What to work on: Check every line below, and copy those that include "Lock".

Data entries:
== == ==
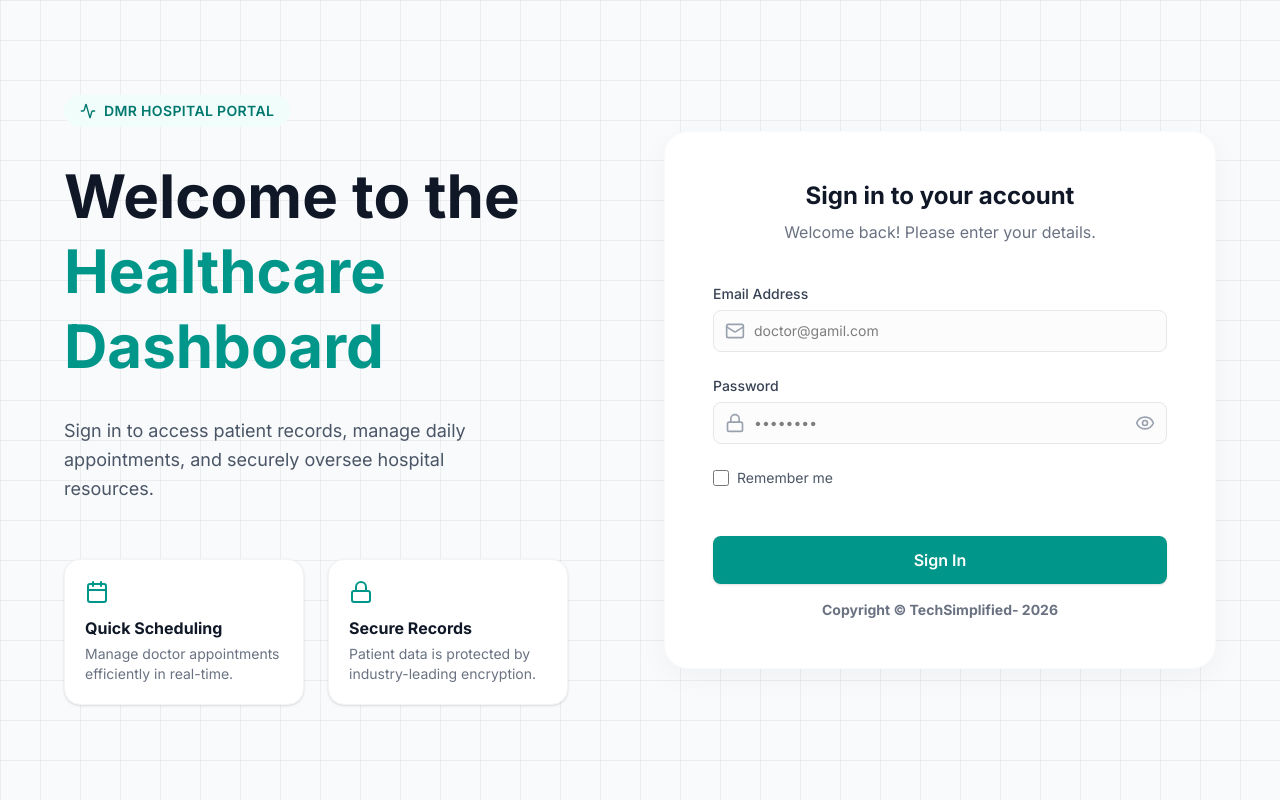
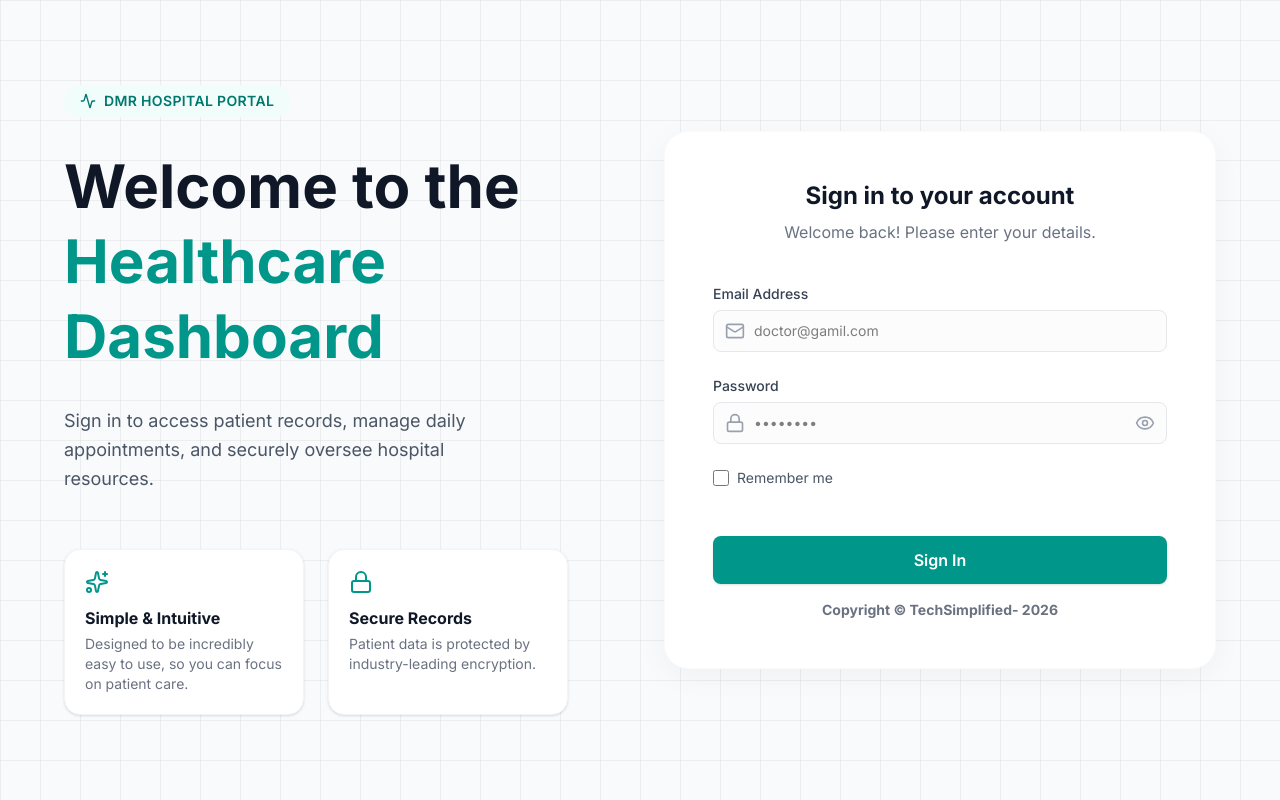
Before and after one commit to Vath7677/DMR_project, a Vue app in the folder frontend/: page / in a window 1280 px wide. Built offline with nearby package versions, Linux system fonts and the light colour scheme.

Commit message:
UI enhancements: Update login feature card text and icon

```diff
--- a/frontend/src/components/Login.vue
+++ b/frontend/src/components/Login.vue
@@ -30,9 +30,9 @@
         <!-- Features Cards -->
         <div class="flex flex-col sm:flex-row gap-6 pt-6">
           <div class="bg-white p-5 rounded-2xl shadow-sm border border-gray-100 flex-1">
-            <Calendar class="w-6 h-6 text-teal-600 mb-3" />
-            <h3 class="font-bold text-gray-900 mb-1">Quick Scheduling</h3>
-            <p class="text-sm text-gray-500">Manage doctor appointments efficiently in real-time.</p>
+            <Sparkles class="w-6 h-6 text-teal-600 mb-3" />
+            <h3 class="font-bold text-gray-900 mb-1">Simple & Intuitive</h3>
+            <p class="text-sm text-gray-500">Designed to be incredibly easy to use, so you can focus on patient care.</p>
           </div>
           <div class="bg-white p-5 rounded-2xl shadow-sm border border-gray-100 flex-1">
             <Lock class="w-6 h-6 text-teal-600 mb-3" />
@@ -126,7 +126,7 @@
 import { ref, onMounted } from 'vue';
 import { useRouter } from 'vue-router';
 import { api } from '../services/api';
-import { Activity, Calendar, Lock, Mail, Eye } from 'lucide-vue-next';
+import { Activity, Sparkles, Lock, Mail, Eye, EyeOff } from 'lucide-vue-next';
 
 const router = useRouter();
 
```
== == ==
Solution to the problem:
             <Lock class="w-6 h-6 text-teal-600 mb-3" />
-import { Activity, Calendar, Lock, Mail, Eye } from 'lucide-vue-next';
+import { Activity, Sparkles, Lock, Mail, Eye, EyeOff } from 'lucide-vue-next';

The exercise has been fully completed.